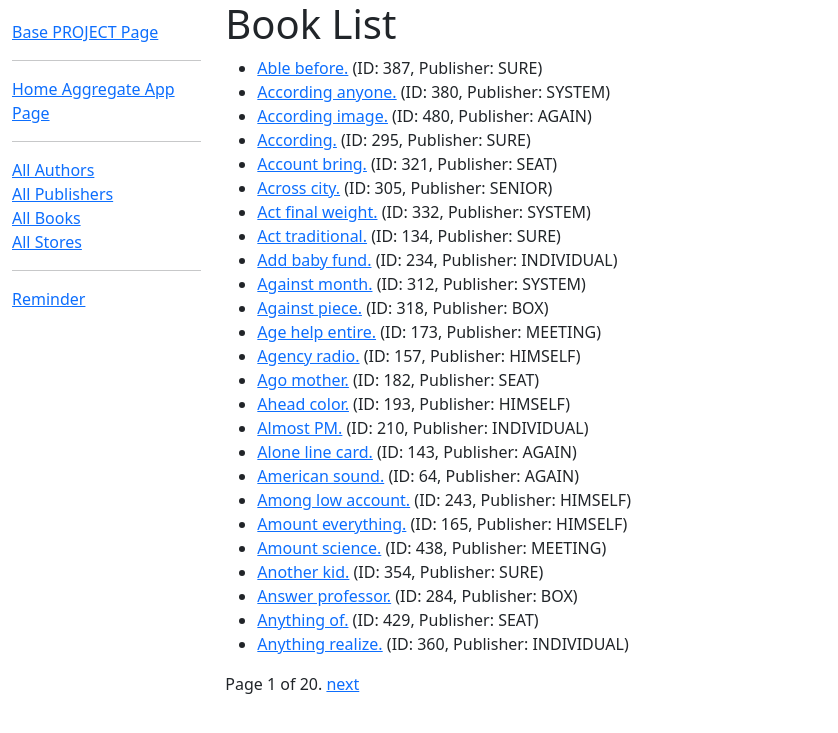
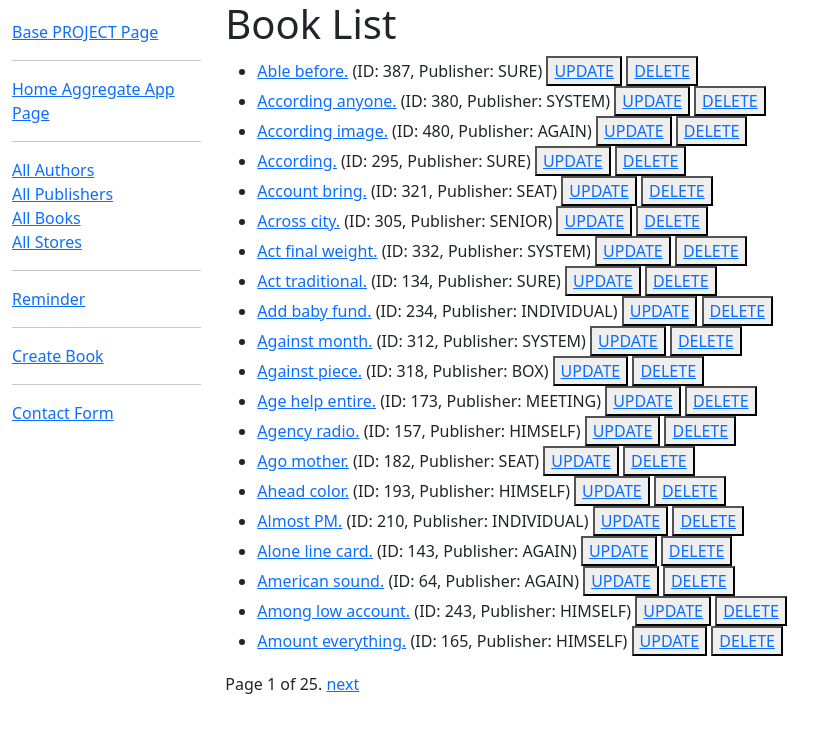
Before and after one commit to Oleksii-LEVENETS/HW_13_Levenets, a Django app: page /aggregation/book_list/ in a window 1280 px wide. Shown: the top 733 px of the page, without its empty margins (0-838 px from the left). Run offline with Django 4.2, Linux system fonts and the light colour scheme; data comes from the database, SQL or seed files in the repository; parts of the project's set-up code (start-up, migrations or seed data) failed here and were passed over.

Commit message:
changes according to hw_16

```diff
--- a/aggregation/templates/aggregation/book_list.html
+++ b/aggregation/templates/aggregation/book_list.html
@@ -10,17 +10,24 @@
 
 {% block content %}
   <h1>Book List</h1>
-  {% if book_list %}
+  {% if books %}
   <ul>
-    {% for book in book_list %}
+    {% for book in books %}
       <li>
-        <a href="{{ book.get_absolute_url }}">{{ book.name }}</a> (ID: {{ book.id }}, Publisher: {{ book.publisher }})
+      <a href="{{ book.get_absolute_url }}">{{ book.name }}</a> (ID: {{ book.id }}, Publisher: {{ book.publisher }})
+        <button type="button">
+        <a href="{%  url 'aggregation:book-update' pk=book.pk %}">UPDATE</a>
+        </button>
+        <button type="button">
+        <a href="{%  url 'aggregation:book-confirm-delete' pk=book.pk %}">DELETE</a>
+        </button>
       </li>
     {% endfor %}
   </ul>
   {% else %}
     <p>There are no Books.</p>
   {% endif %}
+
 {% endblock %}
 
 </body>
--- a/aggregation/templates/aggregation/reminder_form.html
+++ b/aggregation/templates/aggregation/reminder_form.html
@@ -10,7 +10,7 @@
 {% block content %}
   <h1>Reminder</h1>
 
-    <form action="{% url 'aggregation:reminder_form' %}" method="POST">
+    <form action="{% url 'aggregation:reminder-form' %}" method="POST">
     {% csrf_token %}
             {{ form.as_p }}
         <input type="submit" value="Submit">
--- a/aggregation/templates/base_generic.html
+++ b/aggregation/templates/base_generic.html
@@ -24,10 +24,17 @@
           <li><a href="{% url 'aggregation:book-list' %}">All Books</a></li>
           <li><a href="{% url 'aggregation:store-list' %}">All Stores</a></li>
 <hr>
-          <li><a href="{% url 'aggregation:reminder_form' %}">Reminder</a></li>
+          <li><a href="{% url 'aggregation:reminder-form' %}">Reminder</a></li>
+
+<hr>
+          <li><a href="{% url 'aggregation:book-create' %}">Create Book</a></li>
+<hr>
+          <li><a href="{% url 'aggregation:contact-form' %}">Contact Form</a></li>
 
         </ul>
+
      {% endblock %}
+
       </div>
       <div class="col-sm-10 ">
 
--- a/aggregation/urls.py
+++ b/aggregation/urls.py
@@ -1,4 +1,4 @@
-from django.urls import path
+from django.urls import path, include
 
 from . import views
 
@@ -10,13 +10,19 @@ urlpatterns = [
 
     path('author_list/', views.AuthorListView.as_view(), name='author-list'),
     path('publisher_list/', views.PublisherListView.as_view(), name='publisher-list'),
+    path('store_list/', views.StoreListView.as_view(), name='store-list'),
+
     path('book_list/', views.BookListView.as_view(), name='book-list'),
-    path('store_list/', views.StoreListView.as_view(), name='store-list'),
+    path('book/create/', views.BookCreateView.as_view(), name='book-create'),
+    path('book/<int:pk>/update/', views.BookUpdateView.as_view(), name='book-update'),
+    path('book<int:pk>/delete/', views.BookDeleteView.as_view(), name='book-confirm-delete'),
+    path('contact_form/', views.ContactFormView.as_view(), name='contact-form'),
+    path('contact_form/thanks/', views.ContactTemplateView.as_view(), name='contact-form-thanks'),
 
     path('author/<int:pk>/', views.AuthorDetailView.as_view(), name='author-detail'),
     path('publisher/<int:pk>/', views.PublisherDetailView.as_view(), name='publisher-detail'),
     path('book/<int:pk>/', views.BookDetailView.as_view(), name='book-detail'),
     path('store/<int:pk>/', views.StoreDetailView.as_view(), name='store-detail'),
 
-    path('reminder_form', views.reminder_form, name='reminder_form'),
+    path('reminder_form', views.reminder_form, name='reminder-form'),
 ]
--- a/aggregation/views.py
+++ b/aggregation/views.py
@@ -1,13 +1,18 @@
+
 from aggregation.forms import ReminderForm
 from aggregation.models import Author, Book, Publisher, Store
+from aggregation.forms import ContactForm
+
 from aggregation.tasks import tasks
-
+from django.contrib.auth.mixins import LoginRequiredMixin
 
 from django.db.models import Avg, Count
 from django.shortcuts import redirect, render
-from django.urls import reverse
+from django.urls import reverse, reverse_lazy
 from django.utils import timezone
+from django.utils.datetime_safe import datetime
 from django.views import generic
+from django.views.generic.edit import CreateView, DeleteView, FormView, UpdateView
 
 
 # Create your views here.
@@ -33,6 +38,7 @@ def index(request):
 # List Views
 class AuthorListView(generic.ListView):
     model = Author
+    template_name = "aggregation/author_list.html"
     # paginate_by = 10
     queryset = Author.objects.annotate(num=Count("book__id"))
     context_object_name = "authors_books"
@@ -43,6 +49,7 @@ class AuthorListView(generic.ListView):
 
 class PublisherListView(generic.ListView):
     model = Publisher
+    template_name = "aggregation/publisher_list.html"
     # paginate_by = 10
     queryset = Publisher.objects.annotate(num=Count("book__id"))
     context_object_name = "publishers_books"
@@ -52,13 +59,18 @@ class PublisherListView(generic.ListView):
 
 
 class BookListView(generic.ListView):
+    template_name = "aggregation/book_list.html"
     model = Book
-    paginate_by = 25
-    queryset = Book.objects.select_related("publisher").order_by('name')
+    paginate_by = 20
+    context_object_name = "books"
+
+    def get_queryset(self):
+        return Book.objects.select_related("publisher").order_by('name')
 
 
 class StoreListView(generic.ListView):
     model = Store
+    template_name = "aggregation/store_list.html"
     # paginate_by = 10
     queryset = Store.objects.annotate(num=Count("books__id"))
     context_object_name = "stores_books"
@@ -70,6 +82,7 @@ class StoreListView(generic.ListView):
 # Detail Views
 class AuthorDetailView(generic.DetailView):
     model = Author
+    template_name = "aggregation/author_detail.html"
     paginate_by = 5
 
     def get_context_data(self, **kwargs):
@@ -91,6 +104,7 @@ class AuthorDetailView(generic.DetailView):
 
 class PublisherDetailView(generic.DetailView):
     model = Publisher
+    template_name = "aggregation/publisher_detail.html"
 
     def get_context_data(self, **kwargs):
         context = super(PublisherDetailView, self).get_context_data(**kwargs)
@@ -103,6 +117,7 @@ class PublisherDetailView(generic.DetailView):
 
 class BookDetailView(generic.DetailView):
     model = Book
+    template_name = "aggregation/book_detail.html"
 
     def get_context_data(self, **kwargs):
         context = super(BookDetailView, self).get_context_data(**kwargs)
@@ -114,6 +129,7 @@ class BookDetailView(generic.DetailView):
 
 class StoreDetailView(generic.DetailView):
     model = Store
+    template_name = "aggregation/store_detail.html"
     paginate_by = 5
 
     def get_context_data(self, **kwargs):
@@ -137,3 +153,44 @@ def reminder_form(request):
     else:
         form = ReminderForm(initial={"email": "example@dj.com", "date_time": now, "reminder_text": "Reminder"})
     return render(request, "aggregation/reminder_form.html", {"form": form})
+
+
+# HW-16 =====================================================
+class BookCreateView(LoginRequiredMixin, CreateView):
+    raise_exception = True
+    template_name = "aggregation/book_create.html"
+    now = datetime.now()
+    model = Book
+    fields = ['name', 'pages', 'price', 'rating', 'authors', 'publisher', 'pubdate']
+    initial = {'name': "book name", 'pages': 123, 'price': 9.99, 'rating': 10, 'pubdate': now}
+    success_url = reverse_lazy("aggregation:book-list")
+
+
+class BookUpdateView(LoginRequiredMixin, UpdateView):
+    raise_exception = True
+    template_name = "aggregation/book_update.html"
+    model = Book
+    fields = ['name', 'pages', 'price', 'rating', 'authors', 'publisher', 'pubdate']
+    success_url = reverse_lazy("aggregation:book-list")
+
+
+class BookDeleteView(LoginRequiredMixin, DeleteView):
+    raise_exception = True
+    model = Book
+    template_name = "aggregation/book_confirm_delete.html"
+    success_url = reverse_lazy("aggregation:book-list")
+
+
+class ContactFormView(FormView):
+    template_name = 'aggregation/contact_form.html'
+    initial = {'first_name': "User", "last_name": "Userenko", "email_address": "uu@example.com"}
+    form_class = ContactForm
+    success_url = reverse_lazy('aggregation:contact-form-thanks')
+
+    def form_valid(self, form):
+        form.send_email()
+        return super().form_valid(form)
+
+
+class ContactTemplateView(generic.TemplateView):
+    template_name = 'aggregation/contact_form_thanks.html'
--- a/core/urls.py
+++ b/core/urls.py
@@ -15,6 +15,7 @@ Including another URLconf
 """
 from django.conf import settings
 from django.contrib import admin
+from django.template.defaulttags import url
 from django.urls import include, path
 from django.views.generic import TemplateView
 
```
Also changed, not shown: aggregation/forms.py (+23 -0 lines), aggregation/templates/aggregation/book_confirm_delete.html (added, +23 -0 lines), aggregation/templates/aggregation/book_create.html (added, +21 -0 lines), aggregation/templates/aggregation/book_detail.html (+10 -0 lines), aggregation/templates/aggregation/book_update.html (added, +22 -0 lines), aggregation/templates/aggregation/contact_form.html (added, +20 -0 lines), aggregation/templates/aggregation/contact_form_thanks.html (added, +19 -0 lines), README.md, celerybeat-schedule.db.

_ _ _ _ _ _ _

## WHAT IS REQUIRED:
The expected answer is each line of the records above that includes the string "request".

## WRITTEN ANSWER:
@@ -33,6 +38,7 @@ def index(request):
@@ -137,3 +153,44 @@ def reminder_form(request):
     return render(request, "aggregation/reminder_form.html", {"form": form})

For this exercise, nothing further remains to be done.